### What this task involves
Extract each line of the records below that contains the word "shown".

──────── Material provided

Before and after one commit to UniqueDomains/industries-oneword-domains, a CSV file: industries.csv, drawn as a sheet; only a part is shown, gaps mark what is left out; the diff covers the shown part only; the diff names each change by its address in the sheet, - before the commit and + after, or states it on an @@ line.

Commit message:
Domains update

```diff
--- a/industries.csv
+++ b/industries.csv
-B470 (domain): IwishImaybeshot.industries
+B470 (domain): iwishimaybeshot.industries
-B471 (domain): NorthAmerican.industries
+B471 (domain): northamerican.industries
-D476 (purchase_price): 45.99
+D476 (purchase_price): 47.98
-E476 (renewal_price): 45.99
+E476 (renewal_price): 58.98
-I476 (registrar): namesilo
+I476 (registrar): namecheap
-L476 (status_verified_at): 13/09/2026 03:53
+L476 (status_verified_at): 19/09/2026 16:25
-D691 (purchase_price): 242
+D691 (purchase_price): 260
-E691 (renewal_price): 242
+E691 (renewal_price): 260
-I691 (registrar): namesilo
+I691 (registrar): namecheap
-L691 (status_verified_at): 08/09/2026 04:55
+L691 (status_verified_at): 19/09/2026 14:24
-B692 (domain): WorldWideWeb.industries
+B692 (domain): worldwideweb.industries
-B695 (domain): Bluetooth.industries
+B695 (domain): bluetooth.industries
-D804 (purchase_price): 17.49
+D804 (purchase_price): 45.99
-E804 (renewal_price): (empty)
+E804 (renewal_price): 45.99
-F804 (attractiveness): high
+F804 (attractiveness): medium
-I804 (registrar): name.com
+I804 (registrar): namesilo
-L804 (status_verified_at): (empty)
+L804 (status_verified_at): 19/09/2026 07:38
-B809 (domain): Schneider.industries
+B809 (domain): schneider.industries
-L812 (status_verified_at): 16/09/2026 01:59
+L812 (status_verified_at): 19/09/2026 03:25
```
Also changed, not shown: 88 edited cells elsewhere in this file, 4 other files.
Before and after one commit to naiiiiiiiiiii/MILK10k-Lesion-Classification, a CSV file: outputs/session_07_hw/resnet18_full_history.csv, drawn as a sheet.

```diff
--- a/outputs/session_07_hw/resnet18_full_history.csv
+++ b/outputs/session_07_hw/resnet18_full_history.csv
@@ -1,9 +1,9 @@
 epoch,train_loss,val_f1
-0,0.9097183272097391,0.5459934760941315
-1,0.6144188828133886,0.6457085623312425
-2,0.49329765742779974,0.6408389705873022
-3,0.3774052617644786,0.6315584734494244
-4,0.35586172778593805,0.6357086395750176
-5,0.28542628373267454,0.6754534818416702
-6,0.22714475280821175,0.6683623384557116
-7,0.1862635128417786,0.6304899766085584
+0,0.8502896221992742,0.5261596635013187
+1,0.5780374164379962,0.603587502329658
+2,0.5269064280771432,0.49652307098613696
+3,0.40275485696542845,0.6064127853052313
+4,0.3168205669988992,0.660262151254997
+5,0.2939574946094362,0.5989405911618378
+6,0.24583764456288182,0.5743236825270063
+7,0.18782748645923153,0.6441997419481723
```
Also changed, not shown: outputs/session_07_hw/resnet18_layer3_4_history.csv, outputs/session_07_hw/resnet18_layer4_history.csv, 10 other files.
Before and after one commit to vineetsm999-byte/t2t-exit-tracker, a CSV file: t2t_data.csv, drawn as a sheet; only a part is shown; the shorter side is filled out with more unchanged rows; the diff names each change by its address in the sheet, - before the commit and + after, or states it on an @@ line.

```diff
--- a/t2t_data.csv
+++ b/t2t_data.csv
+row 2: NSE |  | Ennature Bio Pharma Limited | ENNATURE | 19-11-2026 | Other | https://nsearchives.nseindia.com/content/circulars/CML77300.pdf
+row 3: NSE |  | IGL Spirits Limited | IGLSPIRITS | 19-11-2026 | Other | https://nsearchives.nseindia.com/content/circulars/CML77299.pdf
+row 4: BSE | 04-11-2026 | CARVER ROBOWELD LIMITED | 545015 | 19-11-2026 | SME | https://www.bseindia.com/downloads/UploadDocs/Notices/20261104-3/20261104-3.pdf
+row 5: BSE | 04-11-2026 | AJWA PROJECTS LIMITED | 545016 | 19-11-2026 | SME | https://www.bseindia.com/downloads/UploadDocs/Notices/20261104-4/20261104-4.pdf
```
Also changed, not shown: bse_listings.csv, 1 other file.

────────────────

### Task output
Before and after one commit to UniqueDomains/industries-oneword-domains, a CSV file: industries.csv, drawn as a sheet; only a part is shown, gaps mark what is left out; the diff covers the shown part only; the diff names each change by its address in the sheet, - before the commit and + after, or states it on an @@ line.
Also changed, not shown: 88 edited cells elsewhere in this file, 4 other files.
Also changed, not shown: outputs/session_07_hw/resnet18_layer3_4_history.csv, outputs/session_07_hw/resnet18_layer4_history.csv, 10 other files.
Before and after one commit to vineetsm999-byte/t2t-exit-tracker, a CSV file: t2t_data.csv, drawn as a sheet; only a part is shown; the shorter side is filled out with more unchanged rows; the diff names each change by its address in the sheet, - before the commit and + after, or states it on an @@ line.
Also changed, not shown: bse_listings.csv, 1 other file.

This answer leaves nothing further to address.